v-screencap-london_630x354An alien mothership inserted into a stock shot of London.

v-screencap-riodejaneiro_630x354A mothership composited into a stock shot of Rio de Janeiro, with matched lighting and atmospheric effects.

Other alien technology was created for the series, including shuttlecraft and a “seek & destroy” weapon used to target a resistance meeting.

v-screencap-shuttle_630x354A Visitor shuttle docks with a mothership.

The alien shuttle and the shuttle docking bays were created in Los Angeles by visual effects artist Michael Cliett (Fringe, Serenity), digital compositor Chris Irving and freelance artist James Ford.

v-screencap-atrium_630x354The “Atrium,” a city in the interior of a Visitor mothership.

The “Atrium,” a massive interior space inside the mothership, was created for Zoic by David R. Morton (The Curious Case of Benjamin Button, Serenity). The complex 3D model served essentially as a matte painting. It was incorporated into a complex composited shot, with actors on the greenscreen stage inserted into virtual sets of a corridor and balcony by the Vancouver studio; the camera pulls out to reveal the Atrium, which was created in LA. Extras in Visitor uniforms were shot on greenscreen and composited into the Atrium itself.

v-screencap-f16crash_630x354An F-16 fighter, its electronics disrupted by a Visitor mothership, crashes onto a city street.

An F-16 fighter crash, featured in the first few minutes of the pilot, was done by the Los Angeles studio.

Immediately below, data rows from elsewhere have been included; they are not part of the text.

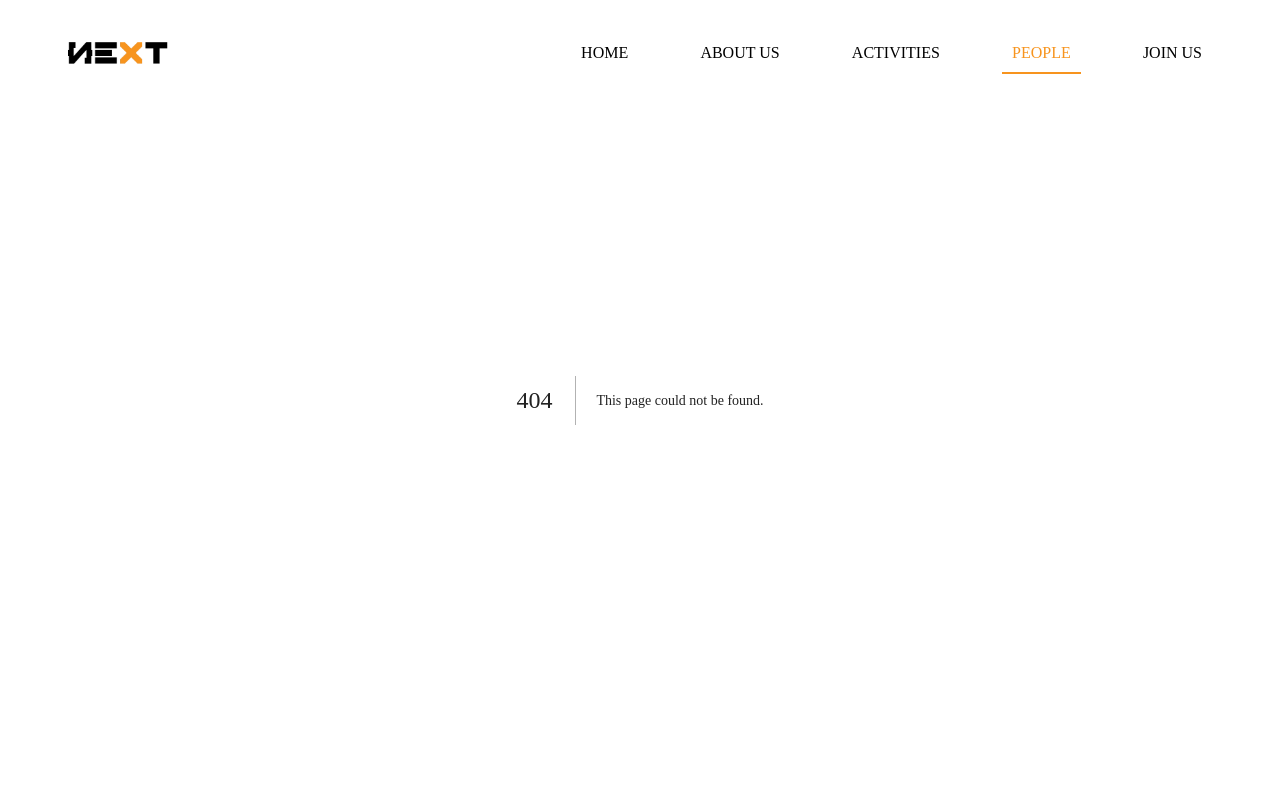
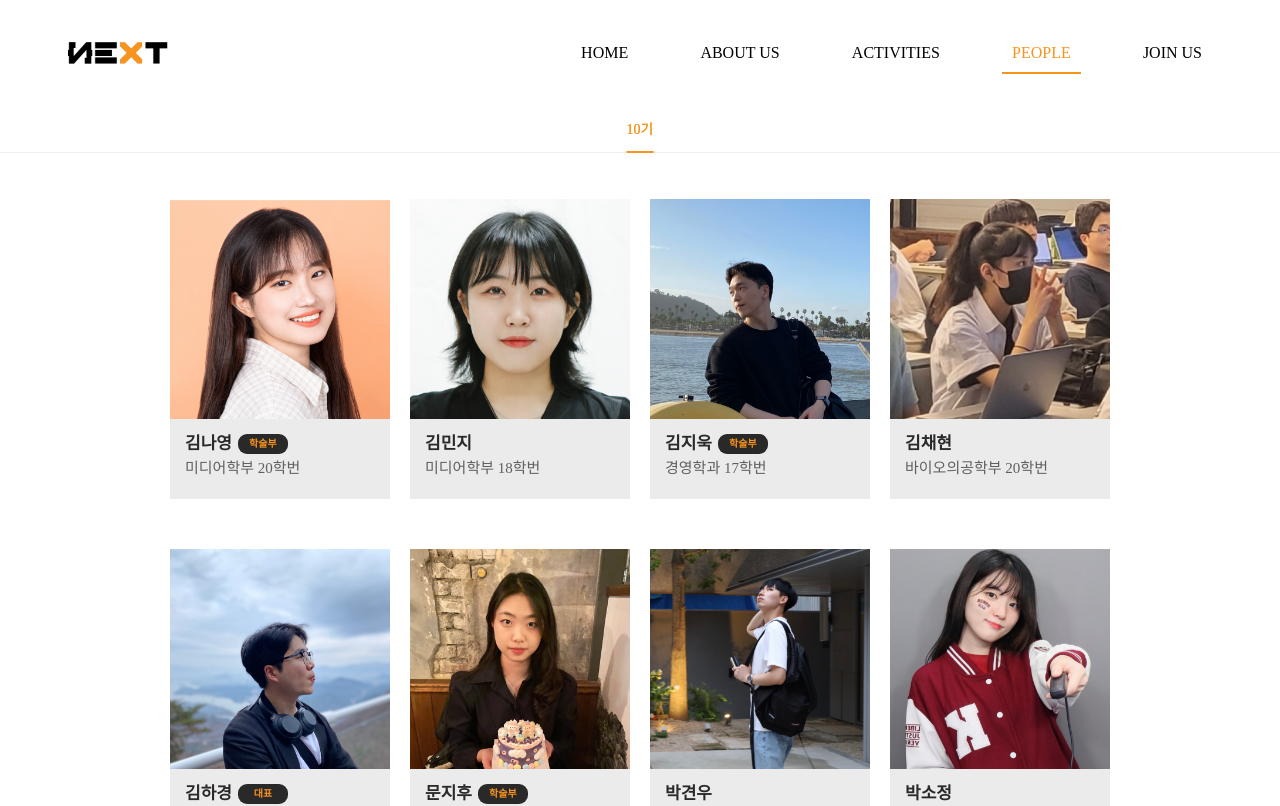
Before and after one commit to cucumber5252/2024NEXT_HOMEPAGE, a Next.js app: page /people in a window 1280 px wide. Before the commit this address had no page. Shown: the top 806 px of the page. Built offline with nearby package versions, Linux system fonts and the light colour scheme; a web font is replaced by a local one.

Commit message:
add: people 페이지 10기 정보들 넣기

```diff
--- /dev/null
+++ b/pages/people/components/Member/index.tsx
@@ -0,0 +1,80 @@
+import * as S from "styles/components/member/style";
+import Head from "next/head";
+import Image from "next/image";
+import React, { useState, useEffect, useRef } from "react";
+import { useMediaQuery } from "react-responsive";
+import CurriculrumDesktop from "public/assets/curriculum-desktop.png";
+import "aos/dist/aos.css";
+import { useRouter } from "next/router";
+import { PEOPLE_INFORMATION } from "pages/constants/people";
+import { PEOPLE_INFORMATION_TYPE } from "pages/types/people/people-information";
+import AOS from "aos";
+
+export default function Member() {
+  const router = useRouter();
+  const [loading, setLoading] = useState(true);
+  const isDesktop = useMediaQuery({ minDeviceWidth: 820 });
+  const isMobile = useMediaQuery({ maxWidth: 820 });
+
+  useEffect(() => {
+    AOS.init();
+    if (isMobile != undefined && isDesktop != undefined) {
+      setLoading(false);
+    }
+  }, []);
+  return (
+    <>
+      {!loading && (
+        <S.Container className="mount" isMobile={isMobile}>
+          <>
+            {PEOPLE_INFORMATION &&
+              PEOPLE_INFORMATION.map((item: PEOPLE_INFORMATION_TYPE) => {
+                return (
+                  <S.MemberWrapper>
+                    <S.MemberImgBox>
+                      {item.imgSrc ? (
+                        <Image
+                          src={item.imgSrc}
+                          alt="김"
+                          width={220}
+                          height={220}
+                        />
+                      ) : (
+                        // <Image
+                        //   alt="김"
+                        //   src="/public/images/profile/10기_김나영.png"
+                        //   width={220}
+                        //   height={220}
+                        // />
+                        <div
+                          style={{
+                            backgroundColor: "#333333",
+                            width: "220px",
+                            height: "220px",
+                          }}
+                        />
+                      )}
+                    </S.MemberImgBox>
+                    <S.MemberTextBox>
+                      <S.MemberName>
+                        {item.name}{" "}
+                        {item.managementTeam && (
+                          <S.ManagementTeamBadge>
+                            {item.managementTeam}
+                          </S.ManagementTeamBadge>
+                        )}
+                      </S.MemberName>
+                      <S.MemberInfo>
+                        {item.department}
+                        {item.masterDegree && "(석사)"} {`${item.classOf}학번`}
+                      </S.MemberInfo>
+                    </S.MemberTextBox>
+                  </S.MemberWrapper>
+                );
+              })}
+          </>
+        </S.Container>
+      )}
+    </>
+  );
+}
--- /dev/null
+++ b/pages/people/index.tsx
@@ -0,0 +1,52 @@
+import Head from "next/head";
+import React, { useState, useEffect } from "react";
+import * as S from "styles/people/style";
+import { useMediaQuery } from "react-responsive";
+import AOS from "aos";
+import "aos/dist/aos.css";
+import { useRouter } from "next/router";
+import { Tabs } from "antd";
+import { PEOPLE_ITEMS } from "pages/constants/people";
+import Member from "./components/Member";
+
+const { TEN } = PEOPLE_ITEMS;
+
+export default function People() {
+  const router = useRouter();
+  const [loading, setLoading] = useState(true);
+  const isDesktop = useMediaQuery({ minDeviceWidth: 820 });
+  const isMobile = useMediaQuery({ maxWidth: 820 });
+
+  useEffect(() => {
+    AOS.init();
+    if (isMobile != undefined && isDesktop != undefined) {
+      setLoading(false);
+    }
+  }, []);
+  return (
+    <>
+      <Head>
+        <title>NEXT: PEOPLE</title>
+        <meta
+          name="description"
+          content="고려대학교 소프트웨어창업학회 NEXT PEOPLE"
+        />
+      </Head>
+      {!loading && (
+        <S.Container isMobile={isMobile}>
+          <Tabs
+            defaultActiveKey="1"
+            centered
+            items={[
+              {
+                label: `${TEN}기`,
+                key: "1",
+                children: <Member />,
+              },
+            ]}
+          />
+        </S.Container>
+      )}
+    </>
+  );
+}
--- a/styles/theme.js
+++ b/styles/theme.js
@@ -7,4 +7,7 @@ export const THEME = {
   BLACK: "#000000",
   WHITE: "#FFFFFF",
   LIGHT_BLACK: "#1b1b1b",
+  TEXT_BLACK: "#292929",
+  BLACK_100: "#5F5F5F",
+  GRAY_100: "#EBEBEB",
 };
```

The airplane, automobiles, taxis, and Manhattan buildings in the background, and of course the explosion, smoke and particles, are all digital. All the components came from Zoic’s library. The actor was shot on a Vancouver street.

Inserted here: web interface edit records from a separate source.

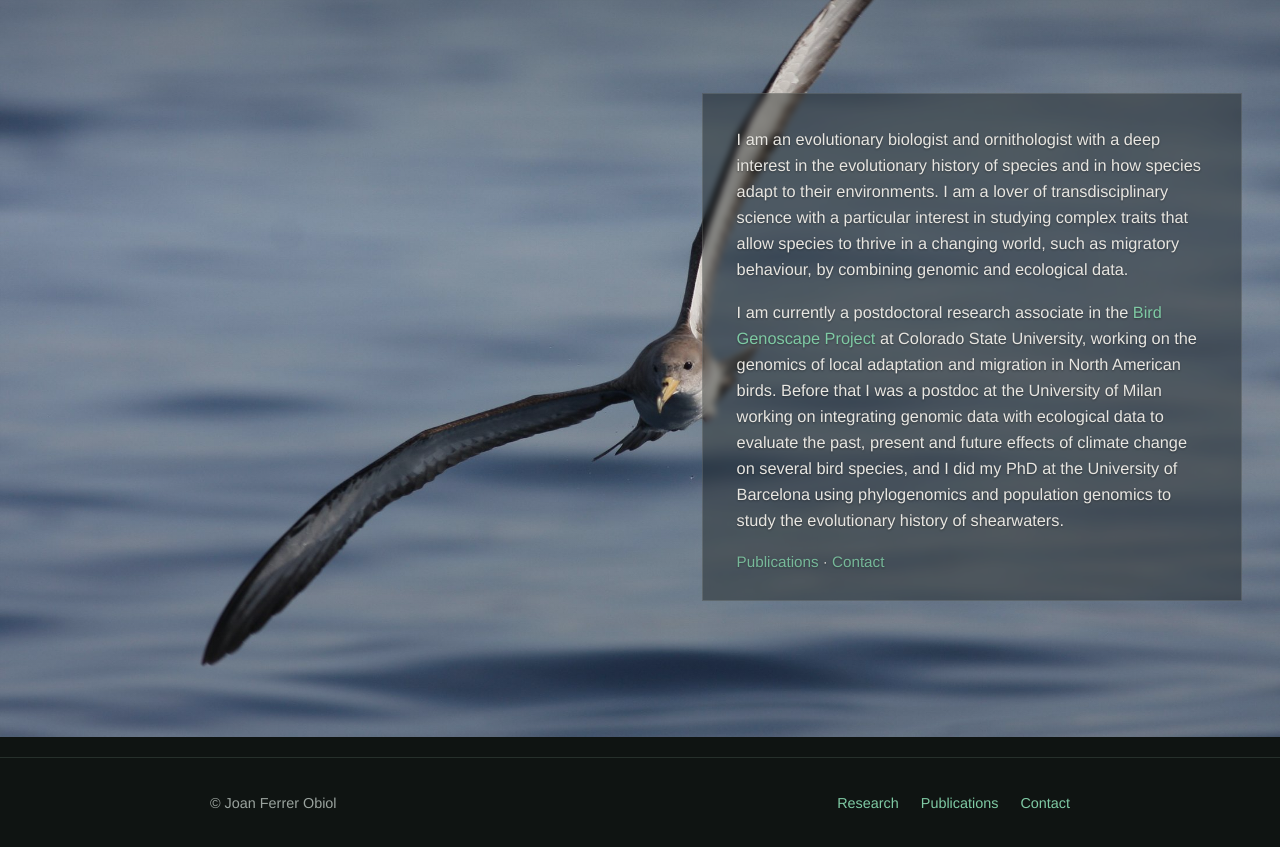
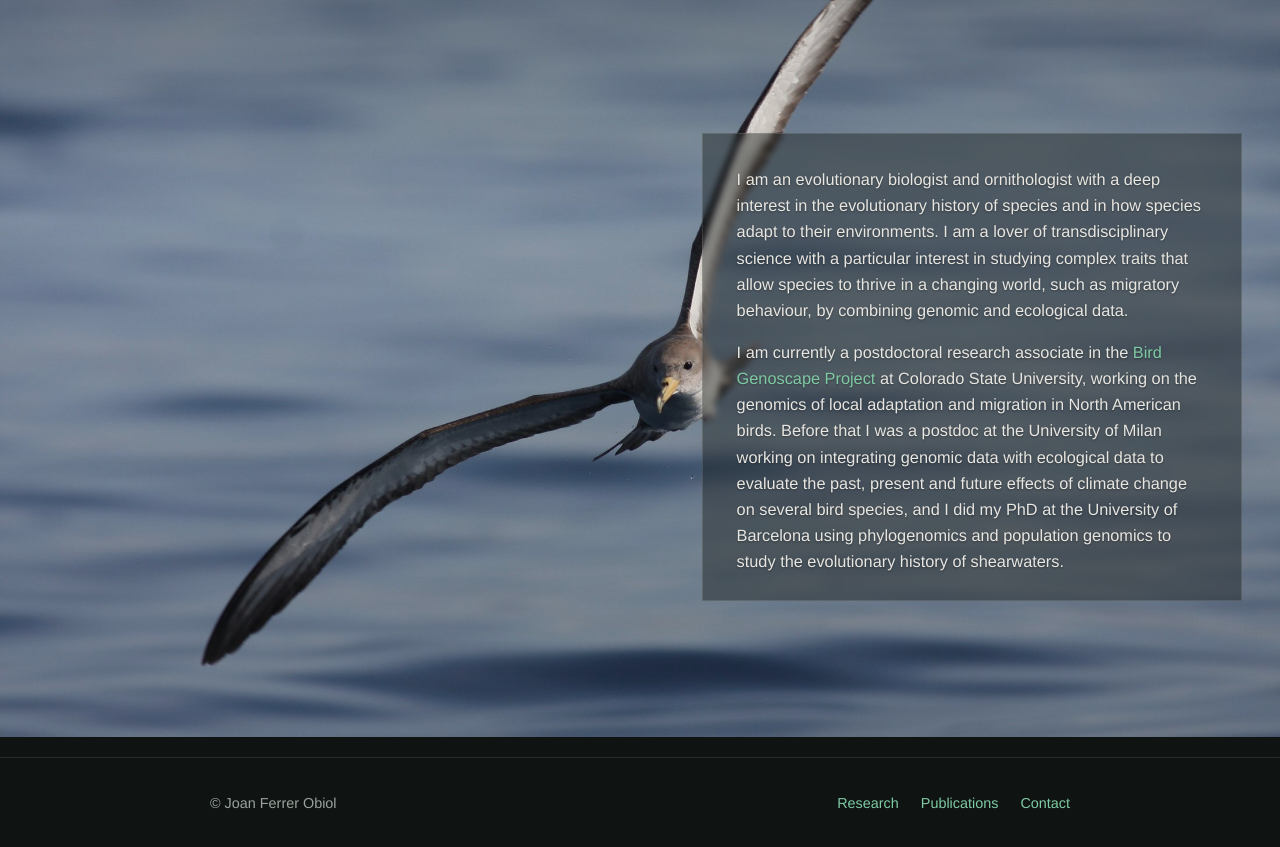
Before and after one commit to jferrerobiol/jferrerobiol.github.io, a plain HTML site: page index.html in a window 1280 px wide. Shown: the part 63-910 px from the top of the page. Drawn offline with Linux system fonts and the light colour scheme.

Commit message:
Drop links line under the blurb

```diff
--- a/index.html
+++ b/index.html
@@ -23,7 +23,6 @@
   <div class="panel blurb">
     <p>I am an evolutionary biologist and ornithologist with a deep interest in the evolutionary history of species and in how species adapt to their environments. I am a lover of transdisciplinary science with a particular interest in studying complex traits that allow species to thrive in a changing world, such as migratory behaviour, by combining genomic and ecological data.</p>
     <p>I am currently a postdoctoral research associate in the <a href="https://www.birdgenoscape.org/">Bird Genoscape Project</a> at Colorado State University, working on the genomics of local adaptation and migration in North American birds. Before that I was a postdoc at the University of Milan working on integrating genomic data with ecological data to evaluate the past, present and future effects of climate change on several bird species, and I did my PhD at the University of Barcelona using phylogenomics and population genomics to study the evolutionary history of shearwaters.</p>
-    <p class="more"><a href="publications.html">Publications</a> &middot; <a href="contact.html">Contact</a></p>
   </div>
 </header>
 
```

v-screencap-eye_630x354FBI Agent Erica Evans (Mitchell) examines a wounded Visitor and makes an alarming discovery.

A scene involving an injured Visitor, which gives the viewer one of the first clues to the aliens’ true nature, was shot entirely with practical effects (including the blinking eye). But Zoic used CG to enhance the wound, merge human skin with reptile skin, and add veins and other subcutaneous effects.

v-zoomout_469x630Visitor leader Anna looks out over her new dominion.

According to Czukerberg, one of the more difficult shots to pull off was the final scene in the pilot. It involves the alien leader, Anna (actress Morena Baccarin on the greenscreen stage), in an observation lounge on the mothership (virtual set); the camera pulls out (practical camera move) past the mothership windows to reveal the entire ship hovering over Manhattan (CG mothership over an original shot of the real Manhattan created for this production). The shot required cooperation between the LA and BC studios, and took a great deal of time and effort – “it was crazy,” Czukerberg said, but she adds that everyone involved is tremendously satisfied with the finished product.

Zoic Studios looks forward to doing more work when V returns next year, and helping the series become a ratings and critical success. “Rarely do you get an opportunity to redefine a classic series,” Orloff said. “Everyone at Zoic put their heart and soul into this show, and it shows on the screen.”

For more information: V on ABC; the first nine minutes of the pilot on Hulu; original series fan site.